(Bark & Hiss)
Absolutely entrancing album of nuanced synth/drone pop from this Ohio-based duo whose previous output includes a collaborative LP with Emeralds’ guitarist Mark McGuire, among other self-released gems. What I notice first about the album are its stellar production values. Mastered to divine effect by James Plotkin, crystal clear, cycling synthesizers skitter across the stereo spectrum, anchored by Freund’s minimal but affecting guitar work (at times recalling aspects of Mick Turner). This lush instrumentation ultimately serves as a backdrop for Freund and Lejsovka’s lovely boy/girl vocal arrangements, which at times remind me a bit of Yo La Tengo (or, when Freund sings alone - and this could be purely word associative - Nick Zammuto/The Books). Ultimately and without hyperbole, this album kind of smacked me in the face with its blend of hypnotic instrumentation and truly arresting pop sensibilities. A really fantastic, totally out-of-nowhere (at least for me) record, and one that won’t leave my turntable anytime soon. Limited to 300 - don’t hesitate. - Alex Cobb, Experimedia
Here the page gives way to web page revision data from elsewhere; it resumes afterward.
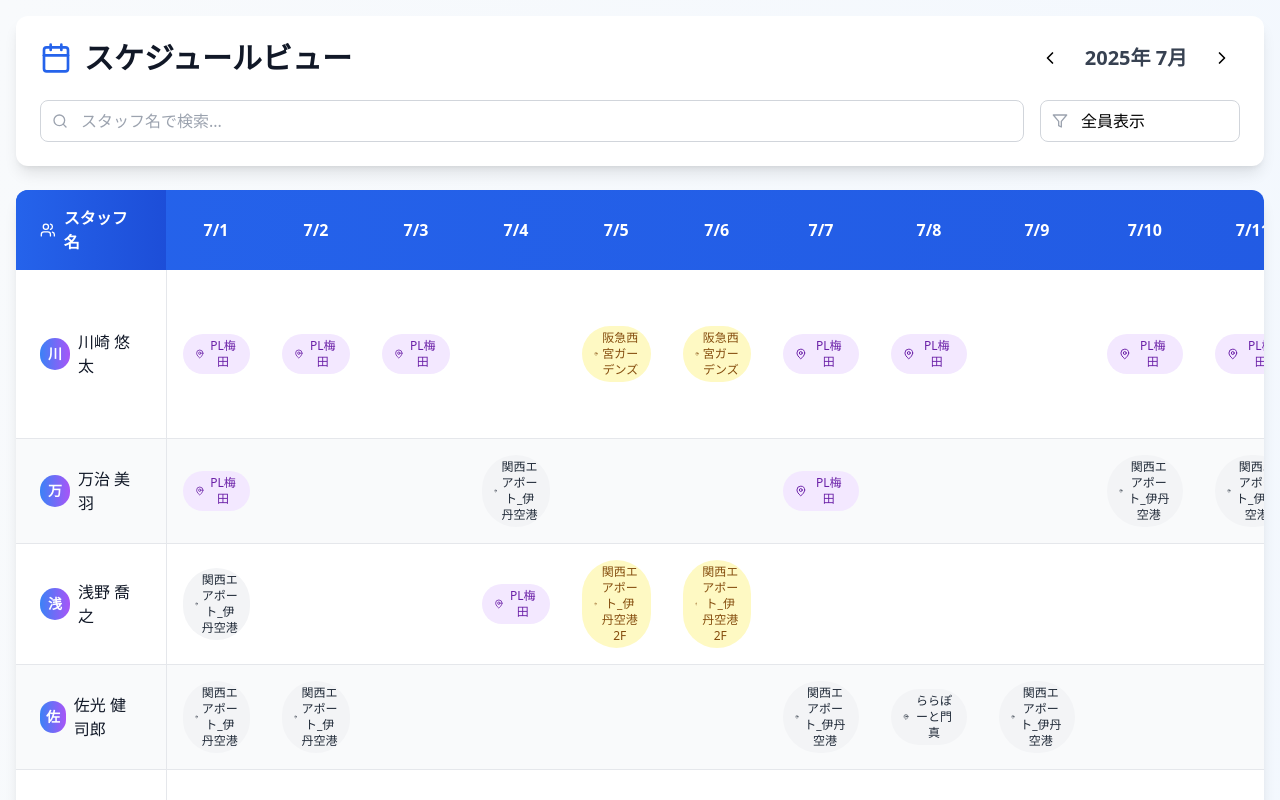
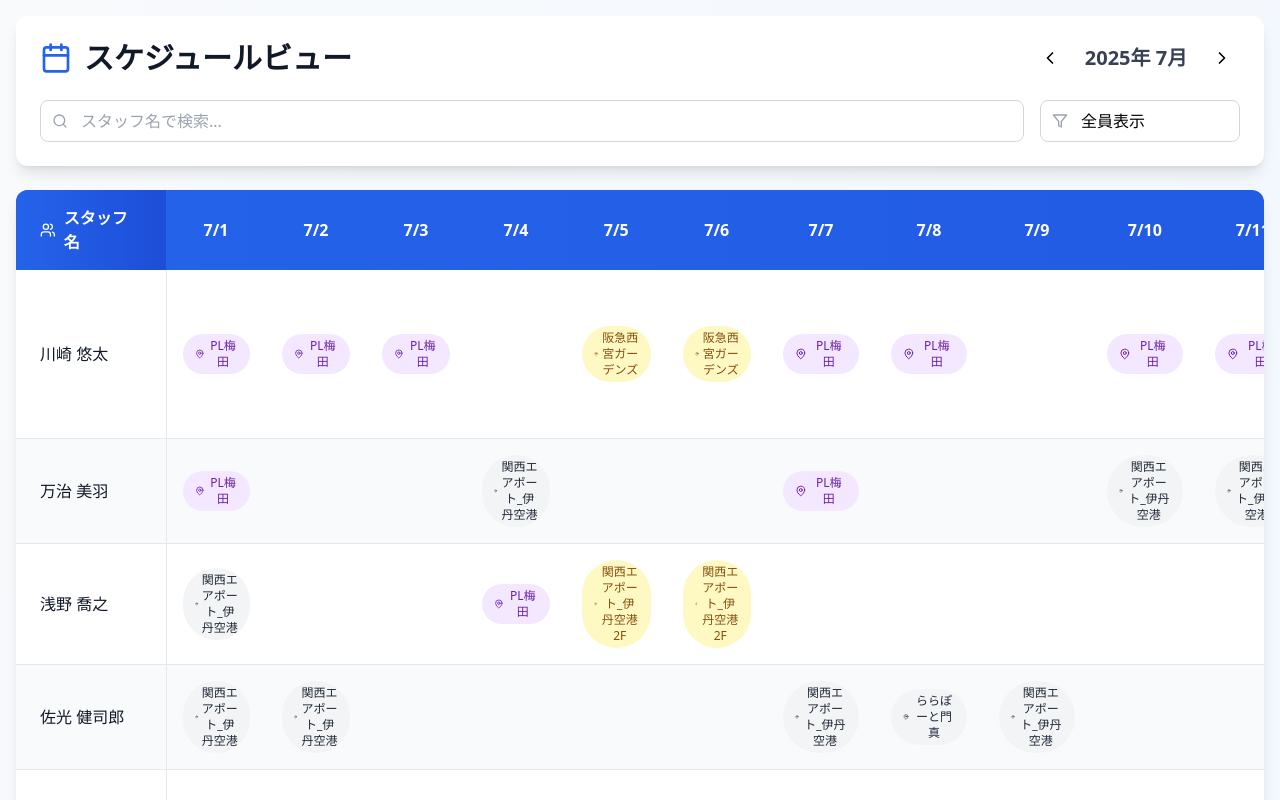
Before and after one commit to matsuaya/bolt_new, a React (Vite) app: page / in a window 1280 px wide. Shown: the top 800 px of the page. Built offline with nearby package versions, Linux system fonts and the light colour scheme.

Commit message:
Remove purple avatar icons from staff names

```diff
--- a/src/components/ScheduleViewer.tsx
+++ b/src/components/ScheduleViewer.tsx
@@ -259,12 +259,7 @@ const ScheduleViewer: React.FC = () => {
                 {people.map((person, index) => (
                   <tr key={person} className={index % 2 === 0 ? 'bg-white' : 'bg-gray-50'}>
                     <td className="sticky left-0 px-6 py-4 font-medium text-gray-900 bg-inherit border-r border-gray-200 z-10">
-                      <div className="flex items-center gap-2">
-                        <div className="w-8 h-8 rounded-full bg-gradient-to-r from-blue-500 to-purple-500 flex items-center justify-center text-white text-sm font-bold">
-                          {person.charAt(0)}
-                        </div>
-                        {person}
-                      </div>
+                      {person}
                     </td>
                     {days.map(day => {
                       const content = personSchedule[person][day] || '';
```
Now available. Stream it and buy here it now. There are a very limited number of special clear vinyl bundle editions.
Already Gone is the second full length album from West Coast dream-drone unit En, the duo of Maxwell August Croy and James Devane, following their well-received debut album The Absent Coast (released in 2010 on Root Strata, which Croy runs alongside Jefre Cantu-Ledesma). For their sophomore release, the pair have opened up their tonal palette considerably. While the comparisons that critics made of their first album to the work of Tim Hecker and Stars of the Lid still hold true, Already Gone finds Croy and Devane mining even richer sonic climes. Here, the duo pull back the curtain on some of their source material, a move that allows the diversity of their instrumentation to resonate. On The Sea Saw Swell, Croy’s acoustic koto pings across the stereo spectrum as a looping guitar figure from Devane apparates from the haze of a beautiful, slowly shifting drone. The side-long closer Elysia is likely the duo’s defining recording to date, an epic slow-burner that reaches heights both angelic and cacophonous. Ultimately, it is the harmonious marriage of the organic and the obscured that recurs throughout the album that proves its defining trait, and it is precisely what makes En stand out in the ever-growing field of contemporary drone/ambient musics. En tour Japan with Grouper in late April.